People matter and hence relationships matter to the success of a church plant. Every planter has to cultivate relationships with key people in order to succeed in accomplishing the mission and vision of developing a new church. Jim Collins offered the following advice to leaders in his book Good to Great: “Get the right people on the (organizational) bus, in the right seats.” He was relaying that as a leader, you have to surround yourself with great people in order to succeed. Church plants are no different than other organizations in that respect. Church planting is relational work.
Every church planter can enhance the success of their church plant by cultivating and prioritizing the following four most important relationships:
1. The Church Planter’s Relationship with God
Don’t skip this one. This relationship seems like a no-brainer but in the busy life of a planter, it can be the first relationship to suffer neglect. If you are a planter and you have not experienced the warmth of God’s love and acceptance lately, do not proceed to go, do not collect $200; instead, stop and do whatever you have to do to renew your relationship with our loving God. This requires humility and repentance. As an old preacher used to say, if you and God are not currently close, it wasn’t God who moved away from you. Thankfully, we serve a loving God and Father who waits for us with open arms just like the father in the parable of the prodigal.
2. The Church Planter’s Relationship with Spouse and Family
When I assess church planters, this is what is called a knockout category. I can be looking at the most talented person in the world in terms of the skills necessary to launch a new church but if the relationship with the spouse is not solid and if the spouse is not committed to the project, the answer will always be no. This relationship is not just vital in the beginning days of a plant, it becomes crucial in the months and years following launch. It was only my spouse’s love for Jesus, for me, and the church that kept her engaged in seasons of ministry when I was demanding too much of her for the success of the ministry. I was blessed to have a coach along the way who helped me to see the error of my ways and slowly I was able to understand that my spouse always had to come ahead of the church plant if there was any hope of the plant to be all that God wanted it to be, not to mention our marriage being all that it could be! If you are a church planter and married, you are most likely going to confront significant marriage stress. This is normal but must be dealt with honestly and openly. I encourage you to seek help from a Christian counselor in order to prioritize this relationship!

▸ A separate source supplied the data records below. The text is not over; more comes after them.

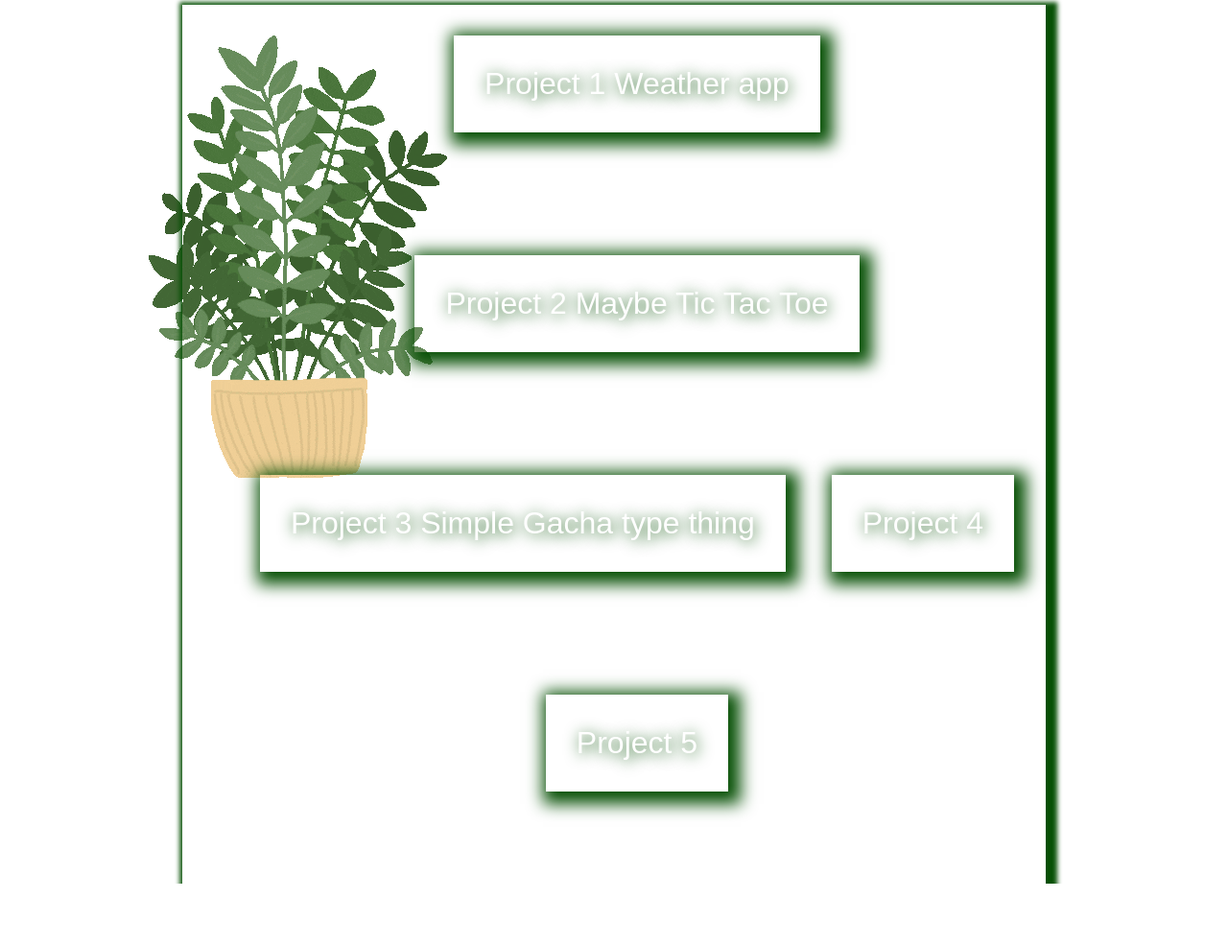
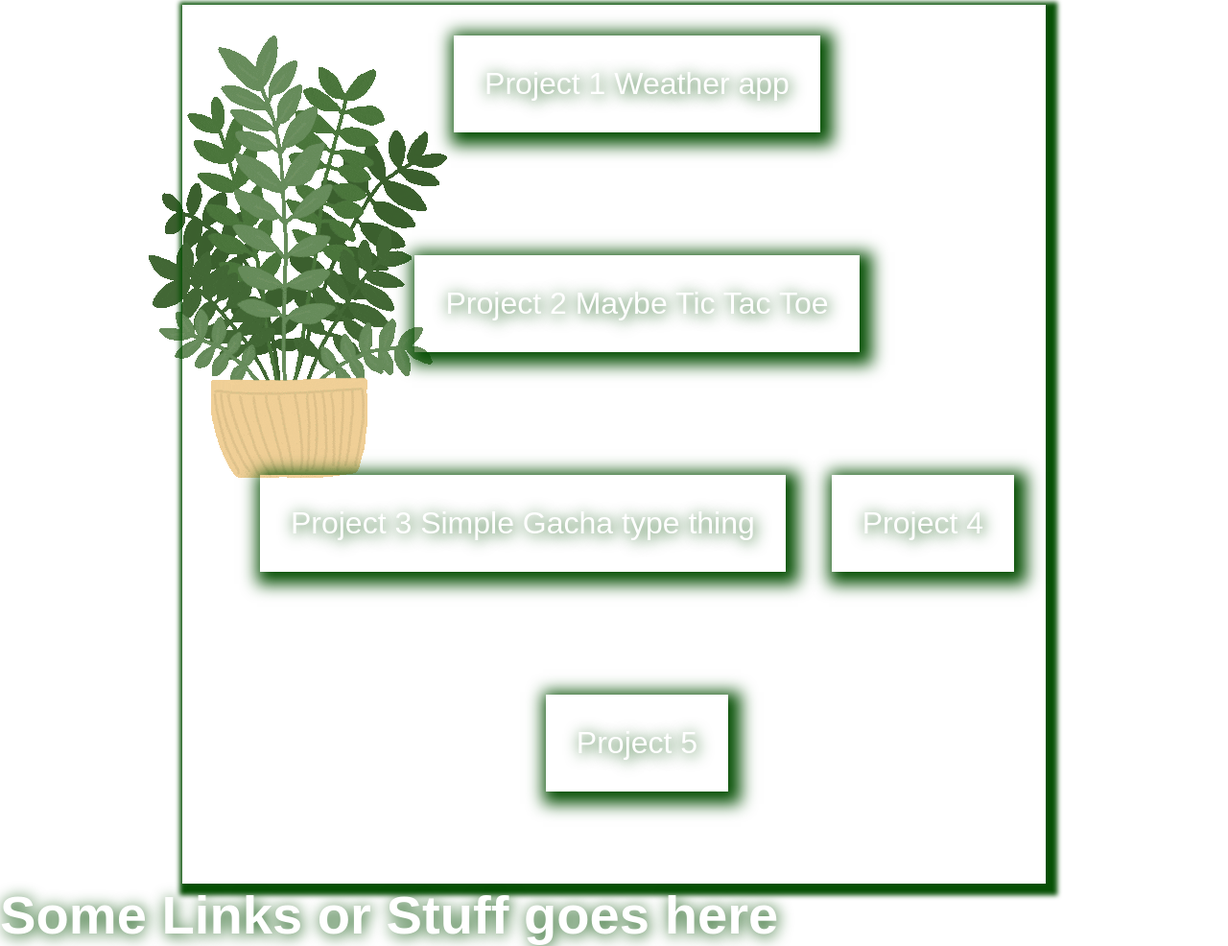
Before and after one commit to HyunCafe/project-websites, a plain HTML site: page index.html in a window 1280 px wide. Shown: the part 2182-3168 px from the top of the page at 96% size. Before the commit the page ends 3103 px from the top, so only its background shows below. Drawn offline with Linux system fonts and the light colour scheme.

Commit message:
Must fix bug why Footer text doesn't show

```diff
--- a/index.css
+++ b/index.css
@@ -195,3 +195,11 @@ body {
     padding:1em;
     font-size: 2rem;
     }
+
+
+
+    /* (Sec 4) Footer Information      Need to Fix Bug where Footer Text is not showing */
+    .footer-info {
+        position: relative;
+        z-index:3;
+    }
--- a/index.html
+++ b/index.html
@@ -90,9 +90,12 @@
           <div class="pj5">Project 5</div>
         </div>
       </div>
+
+
     </div>
-
+     <!-- (Sec 4) Footer Information -->
     <footer>
+      <h3 class="footer-info"> Some Links or Stuff goes here </h3>  <!-- Need to Fix Bug where Footer Text is not showing -->
 
     </footer>
 
```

3. The Church Planter’s Relationship with Prayer Partners
Every church planter will talk about the need for prayer but not every church planter understands the battle is won or lost in prayer. You need hundreds of people who will pray for you. This includes people who pray occasionally, monthly, weekly and daily. You also need a trusted cadre nearby who will pray with you. John Maxwell calls this group, the MVP’s for the pastor: Most Valuable Pray-ers. As a planter, you are a warrior for Jesus on the front line of mission. Prayer will open doors; prayer will protect you; prayer will enhance your effectiveness; prayer will see people come to Christ. All of this happens through prayer. Communicate regularly with all levels of people who pray for you and do everything you can to recruit your MVPs prior to the launch of the church.

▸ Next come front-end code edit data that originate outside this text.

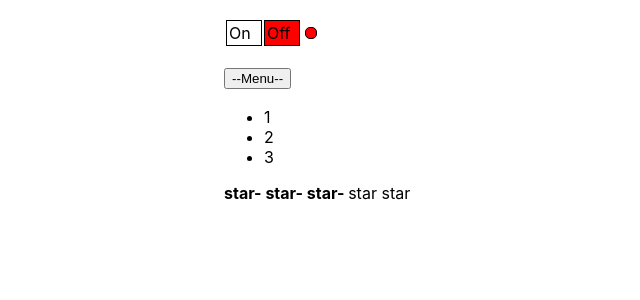
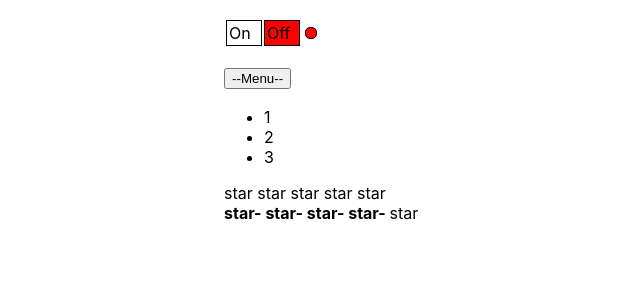
Before and after one commit to ikomaz97/appdimych, a React (Create React App) app: page / in a window 1280 px wide. Shown: the top 300 px of the page, without its empty margins (116-756 px from the left). Built offline with nearby package versions, Linux system fonts and the light colour scheme.

Commit message:
03/10/23-2

```diff
--- a/src/App.tsx
+++ b/src/App.tsx
@@ -1,40 +1,31 @@
-import React from 'react';
-import './App.css';
-import Accordion from './components/Accordion/Accordion';
-import {Rating} from "./components/Rating/Rating";
+import React, { useState } from "react";
+import "./App.css";
+import Accordion from "./components/Accordion/Accordion";
+import { Rating, RatingValueType } from "./components/Rating/Rating";
 import OnOff from "./components/OnOff/OnOff";
 import UncontrolledAccordion from "./components/UncontrolledAccordion/UncontrolledAccordion";
-import {UncontrolledRating} from "./components/UncontrolledRating/UncontrolledRating";
-function App(props:any) {
-       return (
-        <div className={'App'}>
-            <OnOff/>
-           {/* <PageTitle title={"This is App component"}/>
-            <PageTitle title={"My frends"}/>*/}
-            {/*<UncontrolledRating value = {0}/>
-            <UncontrolledRating value = {1}/>
-            <UncontrolledRating value = {2}/>
-            <UncontrolledRating value = {3}/>
-            <UncontrolledRating value = {4}/>
-            <UncontrolledRating value = {5}/>
-            <Accordion titleValue = "Menu"/>
-            <Accordion titleValue = "Users"/>*/}
-            <UncontrolledAccordion titleValue = "Menu"/>
-            <Rating value = {3}/>
+import { UncontrolledRating } from "./components/UncontrolledRating/UncontrolledRating";
 
-                   </div>
+function App(props: any) {
+    let [ratingValue, setRatingValue] = useState<RatingValueType>(0);
 
-    );
-}
-type PageTitlePropsType = {
-    title: string
-}
-
-function PageTitle(props: PageTitlePropsType) {
     return (
-        <h1>{props.title}</h1>
+        <div className={"App"}>
+            <OnOff />
+            <UncontrolledAccordion titleValue="Menu" />
+            <Rating value={ratingValue} onClick={setRatingValue} />
+            <UncontrolledRating value={ratingValue} />
+            {/*<Accordion titleValue ={'Menu'} />*/}
+        </div>
     );
 }
 
+type PageTitlePropsType = {
+    title: string;
+};
+
+function PageTitle(props: PageTitlePropsType) {
+    return <h1>{props.title}</h1>;
+}
 
 export default App;
```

4. The Planter’s Relationship with Financial Donors
Bill Hybels made a simple statement at a church leadership conference that has stuck with me ever since, “Ministry costs money.” It takes resources to accomplish the work of God in the world. God uses financial challenges to shape our faith and the faith of our people. It is a spiritual responsibility of the planter to develop a relationship with people who are called by God to support the work of ministry through their financial gifts. I have observed many planters who struggle with this reality because of a false perception that people are supporting them personally. This is not the case. In order for the mission to go forward, the frontline leader must receive sufficient compensation in order to undertake the work required to launch a new congregation. Develop relationships with donors, inform donors, thank donors and challenge donors to become prayer partners and share in the amazing adventure of planting.
There are innumerable relationships in addition to these four but planters must have these firmly addressed in order to develop the solid foundation necessary for the mission to move forward.